Saved entries
------

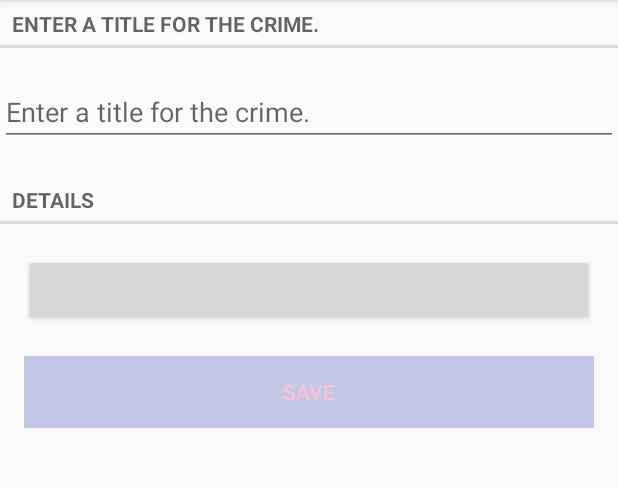
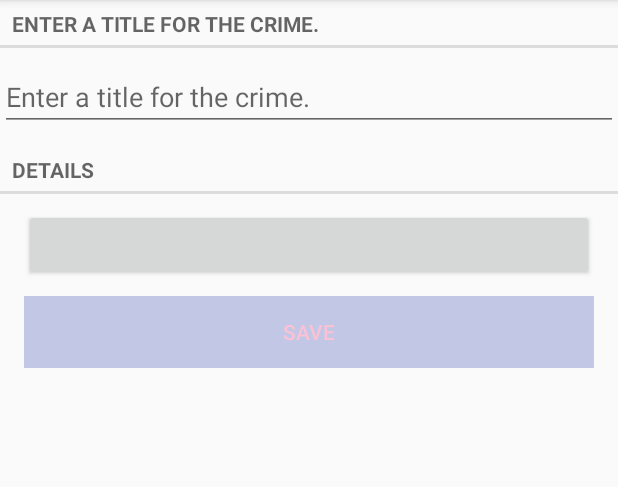
Before and after one commit to remirobert/CriminalIntent, an Android app: the fragment CrimeCreateFragment placed in its activity, on a phone screen of 412 x 824 dp, the part 84-571 px from its top. Run offline under Robolectric (Android 15) with nearby library versions, the phone set to English and light mode, and no system bars.

Commit message:
update layouts

```diff
--- a/app/src/main/res/layout-land/fragment_crime.xml
+++ b/app/src/main/res/layout-land/fragment_crime.xml
@@ -14,8 +14,8 @@
         android:id="@+id/crime_title"
         android:layout_width="match_parent"
         android:layout_height="wrap_content"
-        android:layout_marginBottom="20sp"
-        android:layout_marginTop="20sp"
+        android:layout_marginBottom="10sp"
+        android:layout_marginTop="10sp"
         android:hint="@string/crime_title_hint"/>
 
     <TextView
--- a/app/src/main/res/layout-land/fragment_crime_create.xml
+++ b/app/src/main/res/layout-land/fragment_crime_create.xml
@@ -14,8 +14,8 @@
         android:id="@+id/crime_title"
         android:layout_width="match_parent"
         android:layout_height="wrap_content"
-        android:layout_marginBottom="20sp"
-        android:layout_marginTop="20sp"
+        android:layout_marginBottom="10sp"
+        android:layout_marginTop="10sp"
         android:hint="@string/crime_title_hint"/>
 
     <TextView
@@ -35,10 +35,10 @@
             android:layout_width="wrap_content"
             android:layout_height="wrap_content"
             android:layout_gravity="center"
-            android:layout_marginBottom="20sp"
+            android:layout_marginBottom="10sp"
             android:layout_marginLeft="16dp"
             android:layout_marginRight="16dp"
-            android:layout_marginTop="20sp"
+            android:layout_marginTop="10sp"
             android:layout_weight="1"
             />
 
--- a/app/src/main/res/layout/fragment_crime_create.xml
+++ b/app/src/main/res/layout/fragment_crime_create.xml
@@ -14,8 +14,8 @@
         android:id="@+id/crime_title"
         android:layout_width="match_parent"
         android:layout_height="wrap_content"
-        android:layout_marginBottom="20sp"
-        android:layout_marginTop="20sp"
+        android:layout_marginBottom="10sp"
+        android:layout_marginTop="10sp"
         android:hint="@string/crime_title_hint"/>
 
     <TextView
@@ -28,10 +28,10 @@
         android:id="@+id/crime_date"
         android:layout_width="match_parent"
         android:layout_height="wrap_content"
-        android:layout_marginBottom="20sp"
+        android:layout_marginBottom="10sp"
         android:layout_marginLeft="16dp"
         android:layout_marginRight="16dp"
-        android:layout_marginTop="20sp"
+        android:layout_marginTop="10sp"
         />
 
     <Button
```
Also changed, not shown: app/src/main/res/layout/fragment_crime.xml (+4 -4 lines).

------

### WHAT THIS TASK INVOLVES:
Give the count of lines in the data above holding the word "land", and nothing beyond it.

### SOLVED PROBLEM:
4